What the task asks: Search the records for the string "element" and copy every line where it turns up.

Web page edit records:
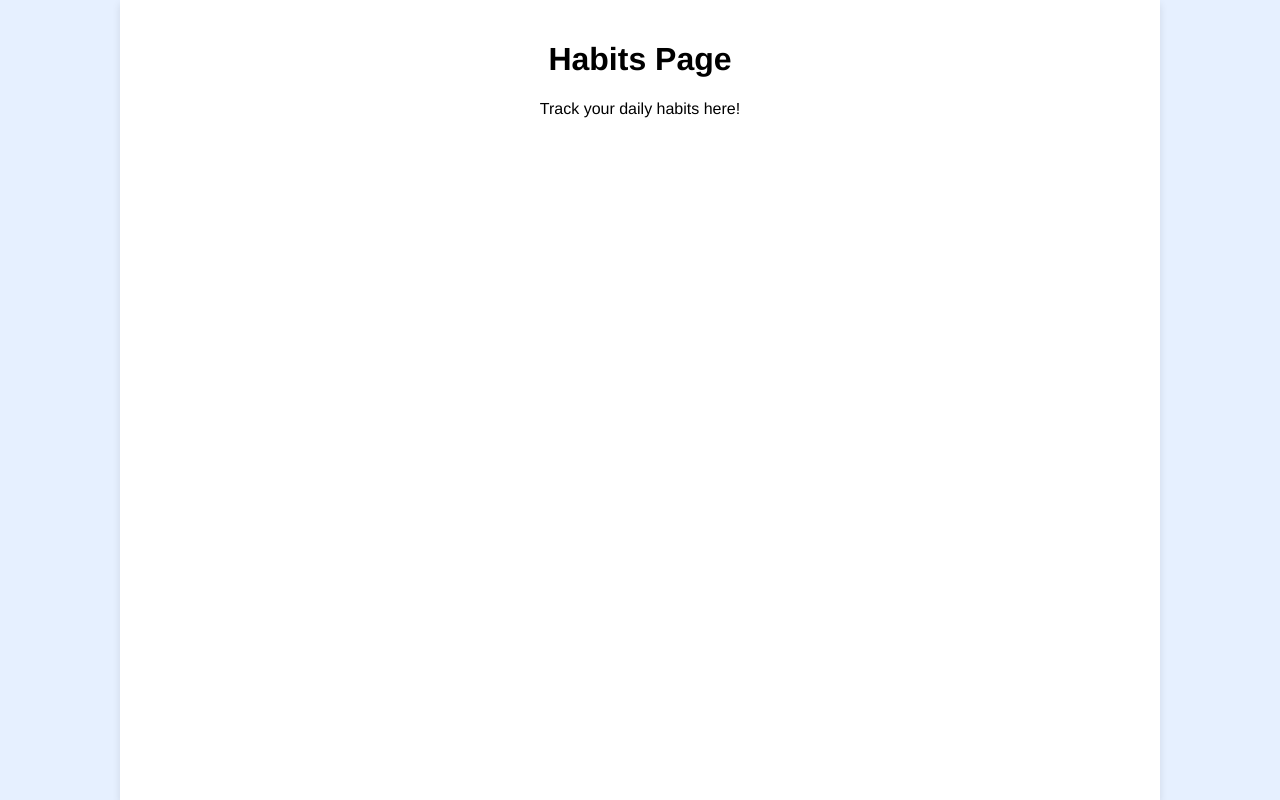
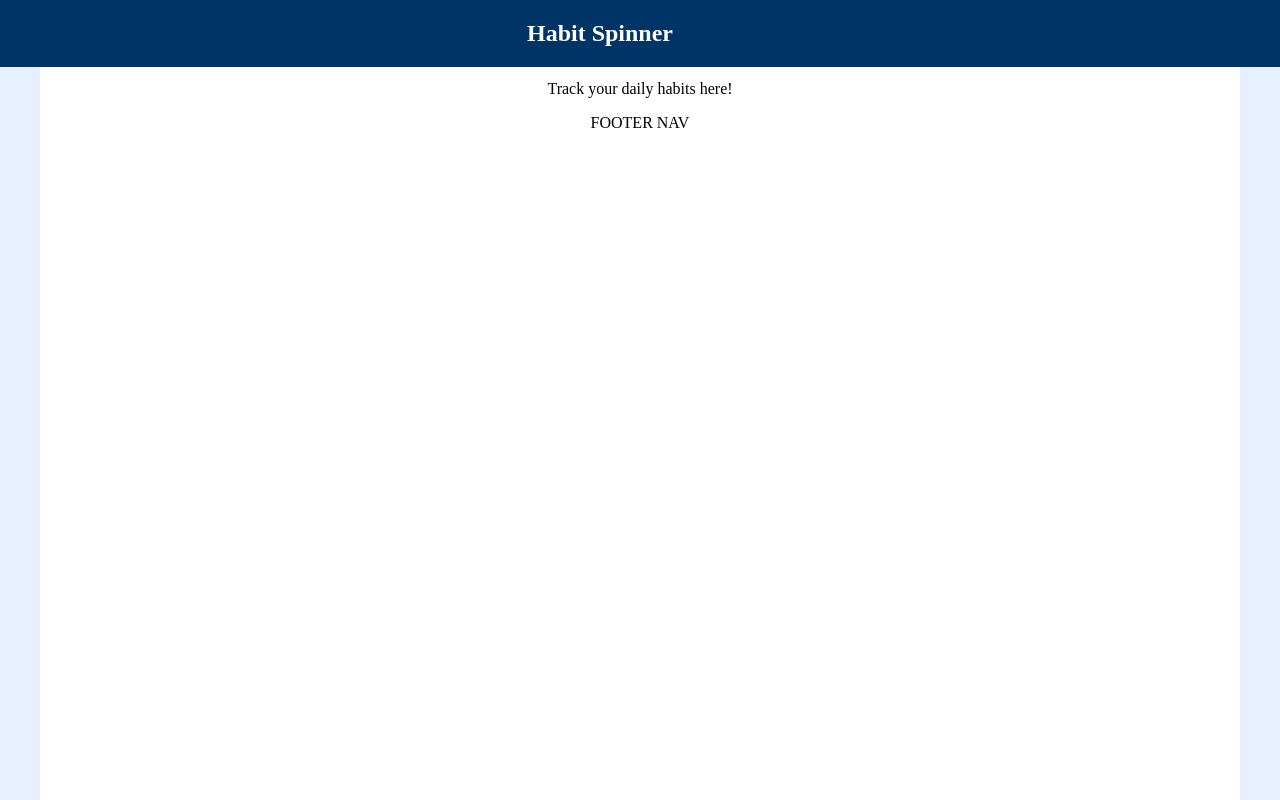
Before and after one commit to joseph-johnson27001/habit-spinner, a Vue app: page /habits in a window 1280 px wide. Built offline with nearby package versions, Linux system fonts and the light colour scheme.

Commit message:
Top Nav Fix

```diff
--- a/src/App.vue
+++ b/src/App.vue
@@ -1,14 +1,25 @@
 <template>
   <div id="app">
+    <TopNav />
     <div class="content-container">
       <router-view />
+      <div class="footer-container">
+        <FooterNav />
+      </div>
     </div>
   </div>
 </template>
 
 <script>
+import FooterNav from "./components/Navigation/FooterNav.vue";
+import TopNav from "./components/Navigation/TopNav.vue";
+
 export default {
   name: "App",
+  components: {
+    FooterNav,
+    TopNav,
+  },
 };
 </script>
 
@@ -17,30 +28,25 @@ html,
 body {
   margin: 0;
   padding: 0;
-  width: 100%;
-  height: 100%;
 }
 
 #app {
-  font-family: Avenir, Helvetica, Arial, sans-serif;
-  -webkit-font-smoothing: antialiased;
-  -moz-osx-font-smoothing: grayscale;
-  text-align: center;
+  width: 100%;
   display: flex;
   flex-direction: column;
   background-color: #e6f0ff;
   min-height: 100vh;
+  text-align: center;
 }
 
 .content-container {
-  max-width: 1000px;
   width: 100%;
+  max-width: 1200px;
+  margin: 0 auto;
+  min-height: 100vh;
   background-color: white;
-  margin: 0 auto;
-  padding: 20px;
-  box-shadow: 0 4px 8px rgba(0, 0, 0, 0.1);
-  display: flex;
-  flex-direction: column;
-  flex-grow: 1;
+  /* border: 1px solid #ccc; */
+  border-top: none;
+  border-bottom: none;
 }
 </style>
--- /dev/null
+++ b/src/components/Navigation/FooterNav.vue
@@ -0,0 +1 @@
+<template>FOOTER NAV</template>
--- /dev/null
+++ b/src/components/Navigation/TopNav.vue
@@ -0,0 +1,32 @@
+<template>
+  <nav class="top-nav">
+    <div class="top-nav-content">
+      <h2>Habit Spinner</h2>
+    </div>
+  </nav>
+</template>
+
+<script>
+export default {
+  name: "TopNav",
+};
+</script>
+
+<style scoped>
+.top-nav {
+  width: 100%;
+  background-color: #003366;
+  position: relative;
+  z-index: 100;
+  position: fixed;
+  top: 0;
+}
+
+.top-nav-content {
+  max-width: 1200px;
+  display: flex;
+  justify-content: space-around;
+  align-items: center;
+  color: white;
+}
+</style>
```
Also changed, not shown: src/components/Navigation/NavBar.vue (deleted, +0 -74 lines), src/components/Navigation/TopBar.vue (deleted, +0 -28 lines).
...
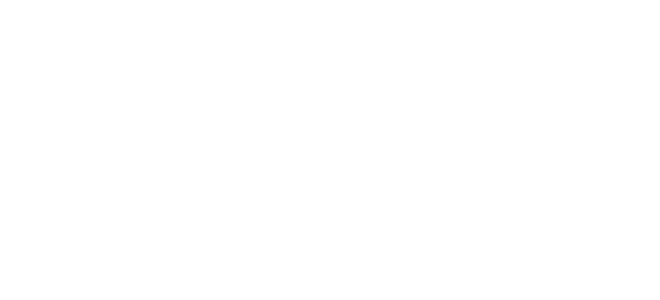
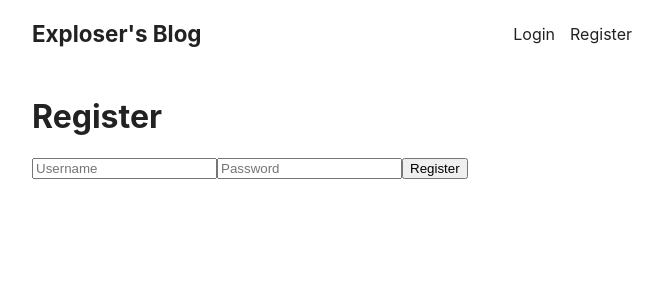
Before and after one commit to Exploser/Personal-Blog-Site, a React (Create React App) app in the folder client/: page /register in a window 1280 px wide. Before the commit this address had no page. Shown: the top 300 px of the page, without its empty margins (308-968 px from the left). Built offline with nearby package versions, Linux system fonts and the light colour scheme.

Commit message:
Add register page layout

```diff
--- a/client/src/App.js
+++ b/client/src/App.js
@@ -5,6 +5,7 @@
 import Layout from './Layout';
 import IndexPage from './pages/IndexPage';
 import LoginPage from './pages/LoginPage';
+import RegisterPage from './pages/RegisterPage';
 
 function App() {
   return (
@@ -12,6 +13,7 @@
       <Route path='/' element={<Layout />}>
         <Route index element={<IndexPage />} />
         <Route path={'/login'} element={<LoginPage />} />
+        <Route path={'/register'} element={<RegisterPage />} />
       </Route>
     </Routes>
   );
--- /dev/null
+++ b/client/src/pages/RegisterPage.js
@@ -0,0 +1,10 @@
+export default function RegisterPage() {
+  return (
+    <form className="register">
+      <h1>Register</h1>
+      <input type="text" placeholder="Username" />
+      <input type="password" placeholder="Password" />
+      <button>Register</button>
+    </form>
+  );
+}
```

Your solution:
       <Route path='/' element={<Layout />}>
         <Route index element={<IndexPage />} />
         <Route path={'/login'} element={<LoginPage />} />
+        <Route path={'/register'} element={<RegisterPage />} />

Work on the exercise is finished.